Largo, Maryland: (Reform Sasscer) – Burroughs’ resignation from the school board left a vacancy that has now been filled.
Prince George’s County Executive Angela Alsobrooks released a statement announcing Madeline LaSalle as the new member of the county’s school board. Madeline LaSalle will serve the remainder of former board of education member Edward Burroughs’ term, which runs until December 2024.
LaSalle currently works for Arlington Public Schools in Virginia as the coordinator of the Academic Academy, an alternative program serving students within a trauma-sensitive framework. As a first-generation college graduate, LaSalle’s passion includes social justice work, trauma-informed care and restorative practices. A licensed clinical social worker, LaSalle also is a 2011 fellow of the National Hispana Leadership Institute, the Center for Creative Leadership and the Harvard JFK School of Government Leadership Consortium. She holds a bachelor of arts degree and master of social work from the Silberman School of Social Work at Hunter College in New York City, as well as an education specialist degree and education leadership and administration certificate from George Washington University’s School of Education in Washington, D.C.
LaSalle is the founder and current chair of the board for Latinas Leading Tomorrow, a non-profit that serves young Latinas in middle and high school.
“We are so proud to welcome Ms. LaSalle to the Prince George’s County Board of Education,” County Executive Alsobrooks said. “We remain heavily invested in the education of our children, and we are excited to have Ms. LaSalle join us in our efforts to continue to move our school system forward. Our goal is to ensure that our children can grow and thrive for years to come, and we believe that her experience in both education and social work, along with her passion for children, will make her a great addition to our board.”
Ms. LaSalle appointment comes at a sensitive time, when corruption, in particular in Prince George’s county has become a state capture, leading to polarization among county citizens: those in support of corrupt regimes (because of kickbacks and handouts) versus those opposed to them. In the presence of diametrically opposed groups in society, compromise and reasoned discussion has diminished in many ways. As a result, Policies are judged not on the basis of ideology or a project’s inherent merits, but on who the policy proponents are and what benefits competing networks can reap such as within the Board itself and elsewhere.
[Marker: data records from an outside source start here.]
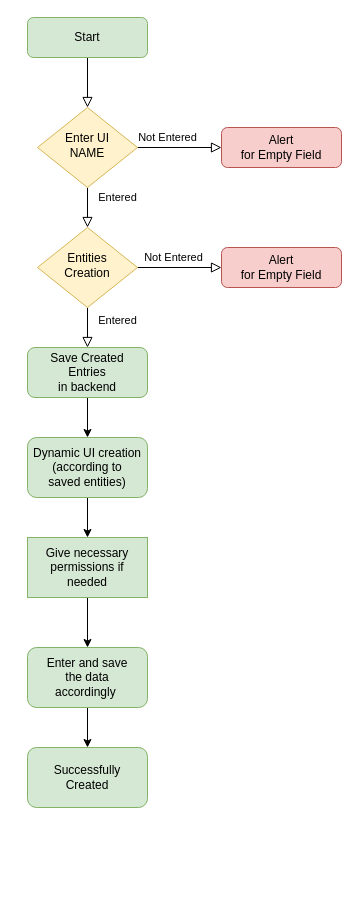
Before: Untitled Diagram.drawio in MohitThakur001/FlowCharts, a draw.io diagram. Source tidied: cells renumbered, new cells numbered last; positions are measured from the earlier drawing's top-left corner, leaving out a move shared by most shapes. Both pictures are drawn from the tidied source at 100%, with x=0, y=0 at pixel (27, 17).
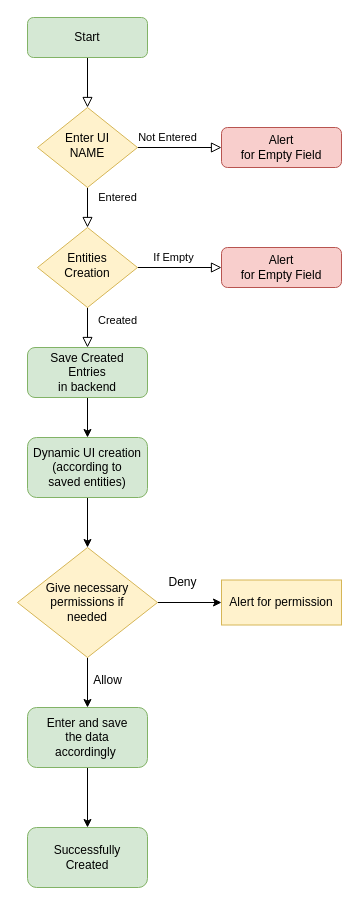
Above is the later version.

Unchanged cells that the change refers to:
```xml
<mxCell id="10" value="Entities&lt;br&gt;Creation" style="rhombus;whiteSpace=wrap;html=1;shadow=0;fontFamily=Helvetica;fontSize=12;align=center;strokeWidth=1;spacing=6;spacingTop=-4;fillColor=#fff2cc;strokeColor=#d6b656;" parent="1" vertex="1">
  <mxGeometry x="10" y="210" width="100" height="80" as="geometry" />
</mxCell>
<mxCell id="12" value="Save Created &lt;br&gt;Entries&lt;br&gt;in backend" style="rounded=1;whiteSpace=wrap;html=1;fontSize=12;glass=0;strokeWidth=1;shadow=0;fillColor=#d5e8d4;strokeColor=#82b366;" parent="1" vertex="1">
  <mxGeometry y="330" width="120" height="50" as="geometry" />
</mxCell>
<mxCell id="13" value="Alert&lt;br style=&quot;border-color: var(--border-color);&quot;&gt;for Empty Field" style="rounded=1;whiteSpace=wrap;html=1;fontSize=12;glass=0;strokeWidth=1;shadow=0;fillColor=#f8cecc;strokeColor=#b85450;" parent="1" vertex="1">
  <mxGeometry x="194" y="230" width="120" height="40" as="geometry" />
</mxCell>
```

Change to the diagram source:
```diff
@@
-    <mxCell id="8" value="Entered" style="rounded=0;html=1;jettySize=auto;fontSize=11;endArrow=block;endFill=0;endSize=8;strokeWidth=1;shadow=0;labelBackgroundColor=none;edgeStyle=orthogonalEdgeStyle;" parent="1" edge="1" source="10" target="12">
+    <mxCell id="8" value="Created" style="rounded=0;html=1;jettySize=auto;fontSize=11;endArrow=block;endFill=0;endSize=8;strokeWidth=1;shadow=0;labelBackgroundColor=none;edgeStyle=orthogonalEdgeStyle;" parent="1" edge="1" source="10" target="12">
       <mxGeometry x="-0.33" y="30" relative="1" as="geometry" />
     </mxCell>
-    <mxCell id="9" value="Not Entered" style="edgeStyle=orthogonalEdgeStyle;rounded=0;html=1;jettySize=auto;fontSize=11;endArrow=block;endFill=0;endSize=8;strokeWidth=1;shadow=0;labelBackgroundColor=none;" parent="1" edge="1" source="10" target="13">
+    <mxCell id="9" value="If Empty" style="edgeStyle=orthogonalEdgeStyle;rounded=0;html=1;jettySize=auto;fontSize=11;endArrow=block;endFill=0;endSize=8;strokeWidth=1;shadow=0;labelBackgroundColor=none;" parent="1" edge="1" source="10" target="13">
       <mxGeometry x="-0.14" y="10" relative="1" as="geometry" />
     </mxCell>
@@
     <mxCell id="17" value="Enter and save &lt;br&gt;the data&lt;br&gt;accordingly&amp;nbsp;" style="whiteSpace=wrap;html=1;rounded=1;glass=0;strokeWidth=1;shadow=0;fillColor=#d5e8d4;strokeColor=#82b366;" parent="1" vertex="1">
-      <mxGeometry y="630" width="120" height="60" as="geometry" />
+      <mxGeometry y="690" width="120" height="60" as="geometry" />
     </mxCell>
     <mxCell id="18" value="Successfully &lt;br&gt;Created" style="whiteSpace=wrap;html=1;rounded=1;glass=0;strokeWidth=1;shadow=0;fillColor=#d5e8d4;strokeColor=#82b366;" parent="1" vertex="1">
-      <mxGeometry y="730" width="120" height="60" as="geometry" />
+      <mxGeometry y="810" width="120" height="60" as="geometry" />
     </mxCell>
-    <mxCell id="19" style="edgeStyle=orthogonalEdgeStyle;rounded=0;jettySize=auto;html=1;entryX=0.5;entryY=0;entryDx=0;entryDy=0;" parent="1" edge="1" source="20" target="17">
+    <mxCell id="19" style="edgeStyle=orthogonalEdgeStyle;rounded=0;jettySize=auto;html=1;entryX=0.5;entryY=0;entryDx=0;entryDy=0;exitX=0.5;exitY=1;exitDx=0;exitDy=0;" parent="1" edge="1" source="20" target="17">
       <mxGeometry relative="1" as="geometry" />
     </mxCell>
+    <mxCell id="21" style="edgeStyle=orthogonalEdgeStyle;rounded=0;jettySize=auto;html=1;" parent="1" edge="1" source="20" target="23">
+      <mxGeometry relative="1" as="geometry" />
+    </mxCell>
-    <mxCell id="20" value="Give necessary&lt;br&gt;permissions if &lt;br&gt;needed" style="rounded=0;whiteSpace=wrap;html=1;fillColor=#d5e8d4;strokeColor=#82b366;" parent="1" vertex="1">
-      <mxGeometry y="520" width="120" height="60" as="geometry" />
+    <mxCell id="20" value="Give necessary&lt;br style=&quot;border-color: var(--border-color);&quot;&gt;permissions if&lt;br style=&quot;border-color: var(--border-color);&quot;&gt;needed" style="rhombus;whiteSpace=wrap;html=1;fillColor=#fff2cc;strokeColor=#d6b656;" parent="1" vertex="1">
+      <mxGeometry x="-10" y="530" width="140" height="110" as="geometry" />
     </mxCell>
+    <mxCell id="22" value="Allow" style="text;html=1;align=center;verticalAlign=middle;strokeColor=none;fillColor=none;" parent="1" vertex="1">
+      <mxGeometry x="55" y="648" width="50" height="30" as="geometry" />
+    </mxCell>
+    <mxCell id="23" value="Alert for permission" style="whiteSpace=wrap;html=1;fillColor=#fff2cc;strokeColor=#d6b656;" parent="1" vertex="1">
+      <mxGeometry x="194" y="562.5" width="120" height="45" as="geometry" />
+    </mxCell>
+    <mxCell id="24" value="Deny" style="text;html=1;align=center;verticalAlign=middle;strokeColor=none;fillColor=none;" parent="1" vertex="1">
+      <mxGeometry x="130" y="550" width="50" height="30" as="geometry" />
+    </mxCell>
```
We hope the situation will be positively changed for the better soon and not the other way around.